The Secret Service once raided SJ games, because someone "leaked documents about the 9-1-1 system" on a bulletin board. They confiscated the GURPS: Cyberpunk master copy, but SJG came out as the victor, and the "handbook for computer crime" was reconstructed, rewritten from older drafts when the manuscript was not returned.

Without bailing out, how do I talk about explosives, without drawing a government response?

2 Answers 2


The FBI wouldn't show up for this. That's more the BATFE's job.

But I digress. I think that as long as you aren't writing an actual recipe, precise enough to actually use, that you're totally safe. You're probably safe even if you DO go into detail. None of this knowledge is classified. There are youtube videos about making some pretty powerful explosives; nitroglycerin and the like. Thermite is downright tame compared to that stuff.


There is no law against writing about how to make explosives. I just searched Amazon under "chemical engineering" for "explosives" and got 190 hits. I suppose not all these books are how-to recipes, but many of them are.

Mystery writers routinely talk about how to commit a murder and get away with it.

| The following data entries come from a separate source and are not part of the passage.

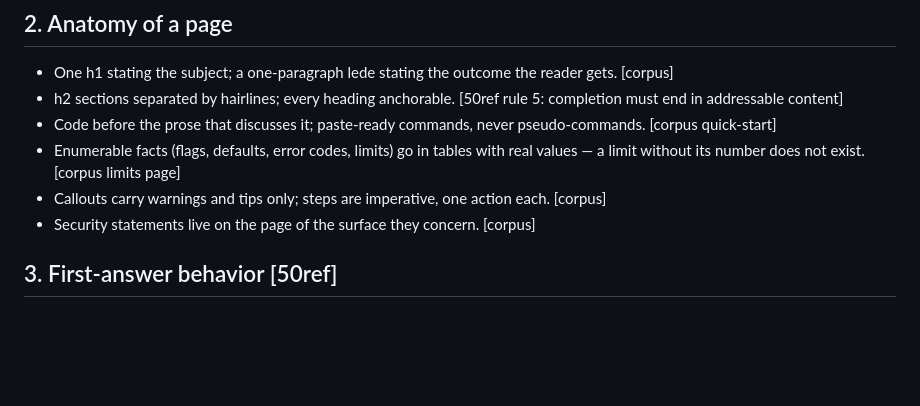
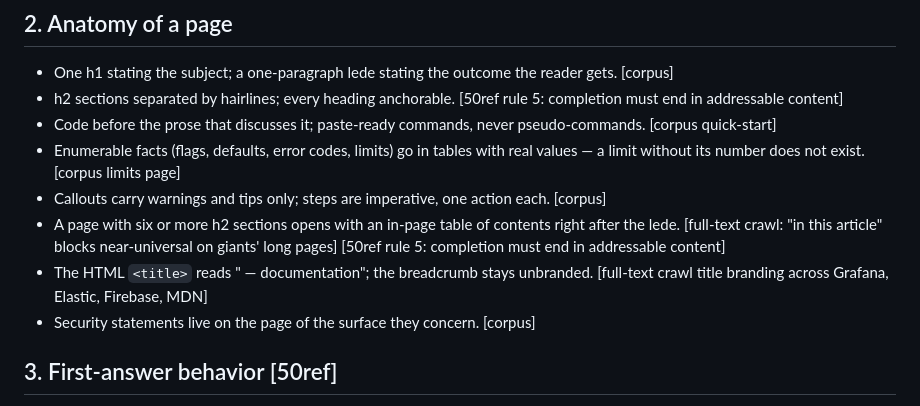
Before and after one commit to wisent-ai/kronika, a Markdown page: pipeline/WRITING-STANDARD.md, the part around the change. Rendered like a GitHub page; blank space fills up the shorter version.

Commit message:
Standard: in-page TOC for long pages and branded titles
Both lifted from the full-text crawl evidence (85k pages day one):
TOC blocks are near-universal on giants long reference entries, and
title branding "<Page> — <Product> documentation" is universal across
Grafana, Elastic, Firebase and MDN.

```diff
--- a/pipeline/WRITING-STANDARD.md
+++ b/pipeline/WRITING-STANDARD.md
@@ -41,6 +41,13 @@ document adds the writing rules those checks cannot see.
   [corpus limits page]
 - Callouts carry warnings and tips only; steps are imperative, one
   action each. [corpus]
+- A page with six or more h2 sections opens with an in-page table of
+  contents right after the lede. [full-text crawl: "in this article"
+  blocks near-universal on giants' long pages]
+  [50ref rule 5: completion must end in addressable content]
+- The HTML `<title>` reads "<Page> — <Product> documentation"; the
+  breadcrumb stays unbranded. [full-text crawl title branding across
+  Grafana, Elastic, Firebase, MDN]
 - Security statements live on the page of the surface they concern.
   [corpus]
 
```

In any case, there's a big difference between saying "napalm makes an effective weapon" and actually telling someone where to obtain it and how to make a working bomb from it. If your story actually goes into all the details about how to make a usable bomb -- where to obtain the necessary chemicals and mechanical parts, how to prepare the chemicals, how to assemble all the parts, etc -- I'd say don't do that because it would be incredibly boring to any reader who is NOT planning an actual terrorist attack. Which I'd hope would be the vast majority of your readers. If your idea of a gripping dramatic novel is, "Bob bought a 50 foot spool of 14 gauge solid copper wire. He cut three lengths of wire from this spool, one three feet long, one four feet, and one six feet. He stripped a half inch of the insulation off of each end of all three pieces. He then took the shortest piece of wire and bent the end into a loop by wrapping it around a screwdriver. To his dismay, this made a loop that was too big for the screw head on the connector and it slipped off. He cried out in frustration ..." -- well, I think you need to rethink what will appeal to your readers.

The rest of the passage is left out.